- **PROBLEM DETAILS**: Filter the material, keeping only lines with the word "GitHub".

++++ INPUT MATERIAL ++++

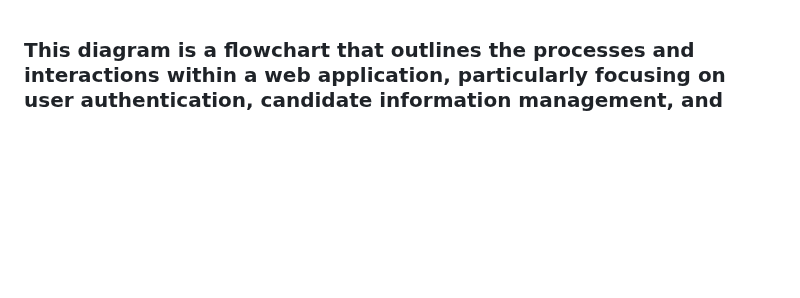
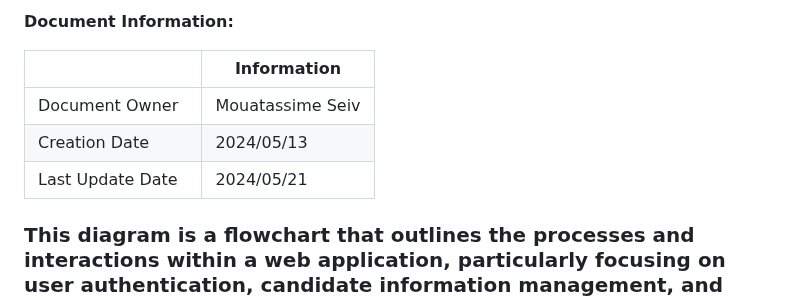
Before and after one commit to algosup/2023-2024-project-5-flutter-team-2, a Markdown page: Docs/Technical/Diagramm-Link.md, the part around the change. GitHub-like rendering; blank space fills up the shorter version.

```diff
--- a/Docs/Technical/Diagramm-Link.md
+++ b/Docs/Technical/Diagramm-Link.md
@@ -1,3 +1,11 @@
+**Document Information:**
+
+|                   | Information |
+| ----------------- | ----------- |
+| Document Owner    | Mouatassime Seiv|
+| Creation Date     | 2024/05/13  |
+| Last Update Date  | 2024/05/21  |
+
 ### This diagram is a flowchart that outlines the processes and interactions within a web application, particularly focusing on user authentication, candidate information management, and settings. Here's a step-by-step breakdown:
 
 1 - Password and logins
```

++++
++++ INPUT MATERIAL ++++

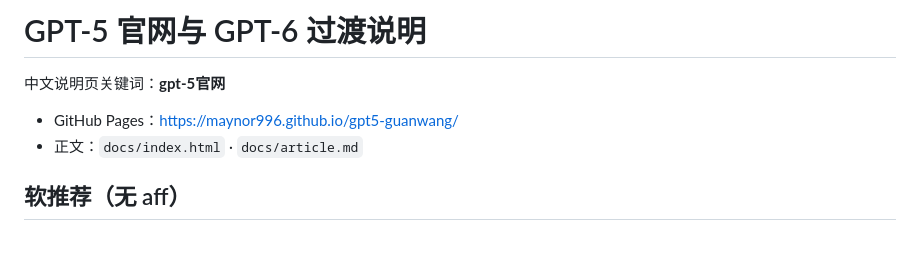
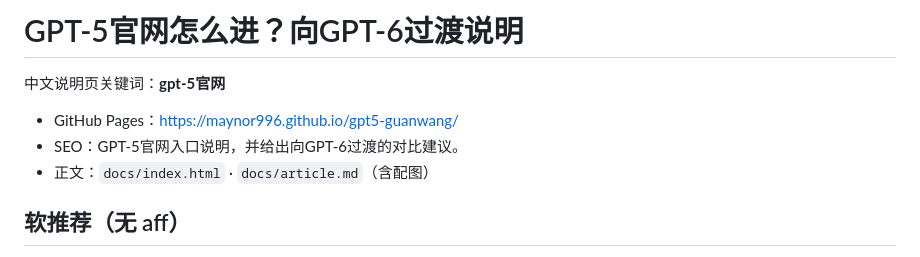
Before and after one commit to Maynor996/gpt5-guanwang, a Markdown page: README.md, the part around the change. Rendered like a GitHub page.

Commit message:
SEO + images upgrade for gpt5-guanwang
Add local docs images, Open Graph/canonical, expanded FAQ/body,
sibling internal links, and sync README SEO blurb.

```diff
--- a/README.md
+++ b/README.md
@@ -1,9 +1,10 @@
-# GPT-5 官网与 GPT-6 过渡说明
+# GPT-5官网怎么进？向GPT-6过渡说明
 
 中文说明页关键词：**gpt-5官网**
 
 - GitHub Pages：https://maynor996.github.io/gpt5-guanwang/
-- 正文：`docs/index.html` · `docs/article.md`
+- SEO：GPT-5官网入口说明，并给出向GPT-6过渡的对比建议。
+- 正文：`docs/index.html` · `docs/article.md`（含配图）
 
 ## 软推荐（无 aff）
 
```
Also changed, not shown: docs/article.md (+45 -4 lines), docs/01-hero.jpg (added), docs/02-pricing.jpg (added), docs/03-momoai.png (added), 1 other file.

++++

- **OUTPUT FOR THIS TASK**:
Before and after one commit to algosup/2023-2024-project-5-flutter-team-2, a Markdown page: Docs/Technical/Diagramm-Link.md, the part around the change. GitHub-like rendering; blank space fills up the shorter version.
Before and after one commit to Maynor996/gpt5-guanwang, a Markdown page: README.md, the part around the change. Rendered like a GitHub page.
 - GitHub Pages：https://maynor996.github.io/gpt5-guanwang/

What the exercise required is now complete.